Yellowstone River Oil Spill: The Only Thing Missing is Joe Barton Apologizing to Exxon

No, the Barton apology hasn’t happened (yet), but otherwise the Yellowstone River oil spill is déjà vu all over again:

  1. Warnings of danger ignored
  1. : “Exxon had briefly shut the pipeline in May after local officials expressed concern about the pipeline’s safety, but determined that the level at which it was buried in the river bed — five to eight feet deep — was safe enough, and promptly resumed operations.”
  2. Large spill in pristine area
  1. : “An ExxonMobil pipeline that runs under the Yellowstone River near Laurel, Mont. ruptured near midnight Friday and leaked hundreds of barrels of oil into the river, contaminating riverbanks and flooding fields for miles.”
  2. Big Oil misleads public about speed of response
  1. : “Exxon initially gave conflicting information about how long it took to shut off the valves on the leaking pipeline, saying to the public that it took about 30 minutes when in fact it took 49.”
  2. Public uninformed about health consequences
  1. : Rancher “Nilson said she and some of her family members breathed pungent vapors in the days after the spill, and now they’re concerned about the pollution’s impact on their groundwater. Nilson said she has been kept in the dark about the health effects of the oil and whether officials are monitoring health effects.”

And let’s not forget the tragically ironic link of this spill to extreme weather, as Naomi Klein reminds us in this must-read LA Times op-ed:

The flooding of the Yellowstone River and the oil spill in the riverbed are connected, and the burning of fossil fuels is the key.

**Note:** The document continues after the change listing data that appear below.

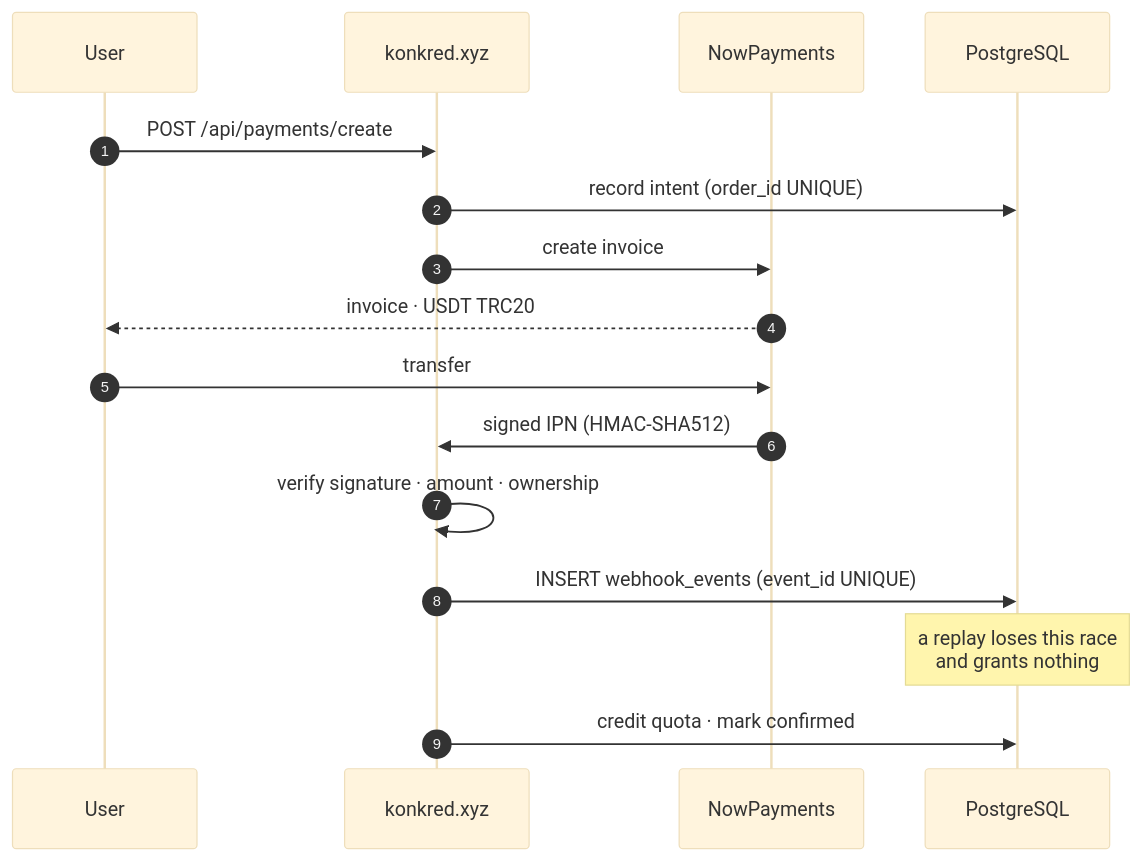
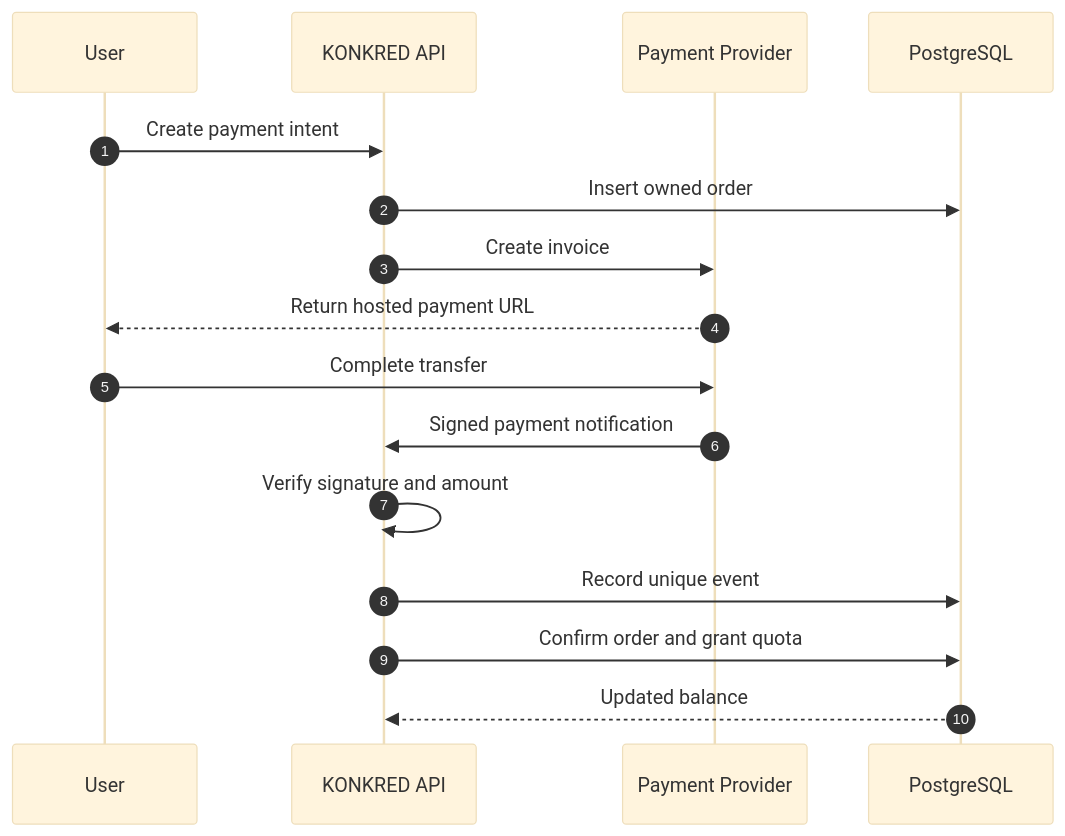
One commit to reARbitRA/konkred_xyz- changed the second of 2 diagrams in README.md. Above: the diagram before and after it, drawn with Mermaid (base theme). The commit also changed other lines of this file, not shown here.

````diff
--- a/README.md
+++ b/README.md
@@ -143,19 +663,19 @@
 ```mermaid
 sequenceDiagram
     autonumber
     participant U as User
-    participant S as konkred.xyz
-    participant N as NowPayments
+    participant K as KONKRED API
+    participant N as Payment Provider
     participant D as PostgreSQL
 
-    U->>S: POST /api/payments/create
-    S->>D: record intent (order_id UNIQUE)
-    S->>N: create invoice
-    N-->>U: invoice · USDT TRC20
-    U->>N: transfer
-    N->>S: signed IPN (HMAC-SHA512)
-    S->>S: verify signature · amount · ownership
-    S->>D: INSERT webhook_events (event_id UNIQUE)
-    Note over D: a replay loses this race<br/>and grants nothing
-    S->>D: credit quota · mark confirmed
+    U->>K: Create payment intent
+    K->>D: Insert owned order
+    K->>N: Create invoice
+    N-->>U: Return hosted payment URL
+    U->>N: Complete transfer
+    N->>K: Signed payment notification
+    K->>K: Verify signature and amount
+    K->>D: Record unique event
+    K->>D: Confirm order and grant quota
+    D-->>K: Updated balance
 ```
````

… Everyone agrees that the two disasters — the flooding of the Yellowstone River and the oil spill in the riverbed — are connected. According to Exxon officials, the high and fast-moving river has four times its usual flow this year, which has hampered cleanup and prevented their workers from reaching the exact source of the spill. Also thanks to the flooding, the oiled water has breached the riverbanks, inundating farmland, endangering animals, killing crops and contaminating surface water. And the rush of water appears to be carrying the oil toward North Dakota.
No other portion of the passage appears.